Journal #19 William Bradford
November 24, 2009
"Thus it pleased God to vanquish their enemies, and give them delivernce; and by His special providence so to dispose that not any one of them were either hurt, or hit, though their arrows came close by them, and on every side them, and sundry of their coats, which hung up in the barricado, were shot through and through. Afterwards they gave God solemn thanks and praise for their deliverance, and gathered up a bundle of their arrows, and sent them into England afterwards by the master of the ship, and called that place the 'First Encounter.'" (Bradford 119)
"The English in which it is written is that of the English Bible, or perhaps we should rather say the more popular language of the 'Pilgrim's Progress.' It is a language which Bradford uses with great effect." (G. Cuthbert Blaxland. "Mayflower" Essays on The Story of the Pilgrim Fathers. Ward & Downey Ltd., 1896)
Bradford records the encounter between the Puritan colonists and the Indians.
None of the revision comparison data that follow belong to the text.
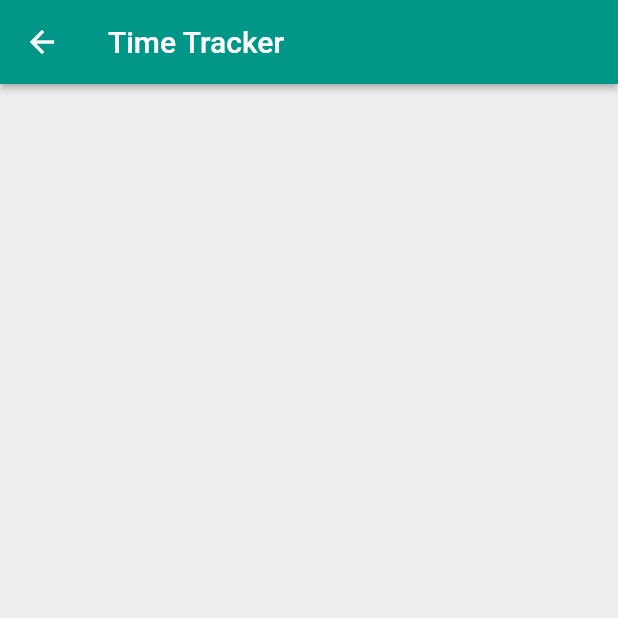
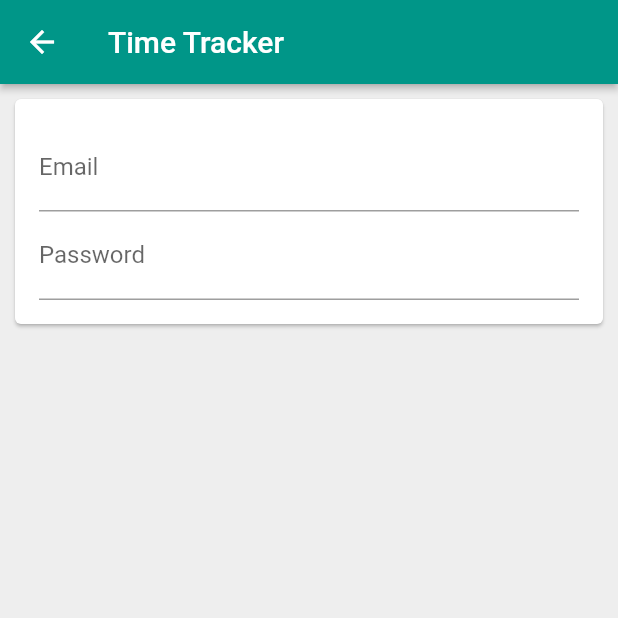
Before and after one commit to IsuruBRanapana/Udemy_Flutter_and_Firebase, a Flutter app: the EmailSignInPage screen opened directly, on a phone screen of 412 x 824 dp, the top half of it. Run offline on Flutter 3.47's test engine with Material 2 defaults, Android fonts, the phone set to English and light mode, and no system bars; our stand-ins replace firebase_auth, google_sign_in; missing offline and left inert: flutter_facebook_login; accounts and stored records are empty.

Commit message:
Sign In with email and password

```diff
--- /dev/null
+++ b/udemy_course/lib/app/sign_in/email_sign_in_form.dart
@@ -0,0 +1,31 @@
+import 'package:flutter/material.dart';
+
+class EmailSignInForm extends StatelessWidget {
+  List<Widget> _buildChildren() {
+    return [
+      TextField(
+        decoration: InputDecoration(
+          labelText: 'Email',
+          hintText: 'test@test.com',
+        ),
+      ),
+      TextField(
+        decoration: InputDecoration(
+          labelText: 'Password',
+        ),
+        obscureText: true,
+      ),
+    ];
+  }
+
+  @override
+  Widget build(BuildContext context) {
+    return Padding(
+      padding: EdgeInsets.all(16.0),
+      child: Column(
+        mainAxisSize: MainAxisSize.min,
+        children: _buildChildren(),
+      ),
+    );
+  }
+}
--- a/udemy_course/lib/app/sign_in/email_sign_in_page.dart
+++ b/udemy_course/lib/app/sign_in/email_sign_in_page.dart
@@ -1,4 +1,6 @@
 import 'package:flutter/material.dart';
+import 'package:udemy_course/app/sign_in/email_sign_in_form.dart';
+
 
 class EmailSignInPage extends StatelessWidget {
   @override
@@ -8,12 +10,11 @@ class EmailSignInPage extends StatelessWidget {
         title: Text('Time Tracker'),
         elevation: 2.0,
       ),
-      body: _buildContent(),
+      body: Card(
+        margin: EdgeInsets.all(10.0),
+          child: EmailSignInForm(),
+      ),
       backgroundColor: Colors.grey[200],
     );
   }
-
-  Widget _buildContent() {
-    return Container();
-  }
 }
--- a/udemy_course/lib/app/sign_in/sign_in.dart
+++ b/udemy_course/lib/app/sign_in/sign_in.dart
@@ -1,4 +1,5 @@
 import 'package:flutter/material.dart';
+import 'package:udemy_course/app/sign_in/email_sign_in_page.dart';
 import 'package:udemy_course/app/sign_in/sign_in_button.dart';
 import 'package:udemy_course/app/sign_in/social_sign_in_button.dart';
 import 'package:udemy_course/services/auth.dart';
@@ -33,7 +34,12 @@ class SignInPage extends StatelessWidget {
   }
 
   void _signInWithEmail(BuildContext context){
-    //TODO: add sign in with email
+    Navigator.of(context).push(
+      MaterialPageRoute<void>(
+        fullscreenDialog: true,
+        builder: (context) => EmailSignInPage(),
+      ),
+    );
   }
 
   @override
```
Victory belonged to the colonists, and Bradford credited it to the workings of God. The protection of the Puritan colonnists from the arrows that the Indians fired was also said to be an act of God.
Blaxland categorized Bradford's language as that of the Bible, and in some ways, it is remarkably similar to the Old Testament. In the Book of Exodus, the Israelites, led by Moses to escape from the grip of the Pharaoh, underwent a similar journey to the promised land. The parallels are unmistakable; in Bradford's work, the theme of the Puritan colonists being on a divine journey could be observed. What is more interesting though is how Bradford fashioned the colonists. He included a reference of God in no less than nine occasions, and in each of the cases, God is said to be the direct cause of either the curse upon the enemies, or the success of the colonists themself. They saw themselves, in essence, as the Israelites, the chosen people. When mana rained from the Heavens, the Israelites rejoiced and knelt to thank God; similarly when Indian arrows spared the colonists, they took it as a form of God's protection.
However, the Puritan colonists, in my opinion, displayed the unfavorable traits of so many other groups of people before them who believed God was on their side and that they were chosen. The British, for instance, did the same thing with Indians as the Puritan colonists did with the Native Indians. Their religious fervor immediately led them to view other races as inferior and in need of enlightenment. Such mindset and mentality eventually sowed the seeds of slavery. The colonists adherence to the Old Testament blinded them in the virtues and qualities prescribed by Christianity. "Love thy neighbor"; "Do unto others as you would have them do unto you." The Bible could be interpreted in a great many different ways; it appeared that the Puritan colonists had their own separate interpretation.